In 2019 alone it managed to ship in a total of 88.6 million metric tonnes, nearly 85 per cent of it came from two countries; Brazil and United States of America. The beauty that comes with these agreements is that they shield prospective suppliers with market uncertainty.
That is to say, Tanzanian farmers will be able to produce and export to the Asian nation even if some more competitors will emerge, no quantitative restrictions or related measures will be imposed on them at any time. The commendable move has come at a critical time when Tanzania is still finding its way from the shortage of animal feed and inadequate edible oil.
Whereas the latter seems to have many alternative options as sunflower and palm oils production is booming in various parts of the country, the growing livestock sector is literally hell-bent on protein-rich soya. This means that local demand is high and is poised to continue to expand even further. Well, so many questions may rise, why is China courting a “nonplayer” to the extent of inking this important deal?

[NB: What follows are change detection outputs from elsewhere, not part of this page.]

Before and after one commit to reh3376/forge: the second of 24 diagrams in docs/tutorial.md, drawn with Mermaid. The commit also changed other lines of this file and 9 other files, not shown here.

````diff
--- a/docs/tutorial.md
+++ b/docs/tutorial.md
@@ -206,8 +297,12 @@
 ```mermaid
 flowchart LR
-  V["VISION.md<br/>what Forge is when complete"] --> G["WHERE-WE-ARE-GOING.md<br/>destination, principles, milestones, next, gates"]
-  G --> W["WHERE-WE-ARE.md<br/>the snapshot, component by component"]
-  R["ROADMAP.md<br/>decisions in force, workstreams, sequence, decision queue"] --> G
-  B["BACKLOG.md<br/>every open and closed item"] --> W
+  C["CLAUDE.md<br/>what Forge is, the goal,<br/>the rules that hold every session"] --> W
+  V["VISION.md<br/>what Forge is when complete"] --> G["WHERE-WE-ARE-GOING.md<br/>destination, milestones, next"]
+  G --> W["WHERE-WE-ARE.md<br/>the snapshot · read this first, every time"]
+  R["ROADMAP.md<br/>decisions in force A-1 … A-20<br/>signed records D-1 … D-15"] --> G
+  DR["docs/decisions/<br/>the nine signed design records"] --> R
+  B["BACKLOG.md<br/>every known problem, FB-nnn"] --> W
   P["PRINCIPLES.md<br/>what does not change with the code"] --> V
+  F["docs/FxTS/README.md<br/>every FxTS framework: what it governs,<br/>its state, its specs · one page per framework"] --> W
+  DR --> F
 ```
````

Apparently, China is doing that for two reasons; First, to try finding a replacement for United States of America a long time supplier who, in the past four years, has signalled a quick shift from a trusted trade partner to potential enemy and given the fact that these soybeans are essential in feeding swine industry in China the country doesn’t want to play with people’s lovely food.
Secondly, this may be an opportunity for China to brighten its image in Africa, from the one that is characterised by exporting everything from manufactured products to food and largely importing minerals making a balance of trade gap too big. Naturally, there is no sane country will be happy with trading with a partner who has a very huge balance of trade like the one between China and African countries.
This expansion will help give China a fairer view than not. Am trying to mention those reasons so we can be able to predict the sustainability of the deal. This brings me to the gist of today subject, how do we seize the China market? Production is the first thing that we must address, especially in terms of quantity and consistency.
Tanzanian production of soybean is still on its infant stage as only less than 15,000 tonnes is produced per year. Thus, to say that Tanzania’s entrance will bring much difference to Chinese market at the moment will be to deny the fact that we are still pygmies in the soybean global trade.
But that doesn’t mean we will be in that state forever especially if we will take heed to a necessary nugget that I will try to put down here below. Let’s start by addressing the seed problem. The level of improved seeds application is very low in this country and this is beyond soybeans, it cuts across the entire agricultural sector.
This makes productivity a target too high to be hit. There is looming need to improve private sector engagement in this issue. Exporting companies that are in this business – through their sector associations – can do a very big job if they don’t stay idle and keep on playing the off-takers role alone.
They can multiply the released seeds, engage in a proper agreement with farmers in the ecological zones capable of supporting soybeans growth, and supply them at a relatively lower price. It may not need to reach to the contractual farming level – as some people have negative view of this – but at least their presence will help improve the situation.
On the same note, public institutions mandated to improve seed welfare, like Tanzania Agricultural Research Institute (TARI) and its various centres, Tanzania Official Seed Certification Institute (TOSCI), Agriculture Seed Agency (ASA) and so many others should unclench their fists welcoming these important players in a more credible way.
Ruvuma and Njombe regions are famed with production of these crops, unfortunately it appears as if those are the only areas that can support soybeans germination. Sort of awareness creation has to be created by the above mentioned institutions, first to the regions and districts with potential to produce them and secondly to cooperatives that are keen enough to embrace new opportunities.
A well-crafted concerted efforts not only will help ensuring enough supply, it will help taming malpractice committed by some of the players as we have seen in some other value chains, and ensuring that our quality is one that is of high standard.
In this way, our newly gained market will be one to get the much needed foreign currency and a catalyst to suffice our domestic market. Next time, we will come speak about the trading structure but for now let’s iron out the root of the problem – availability of the needed crops.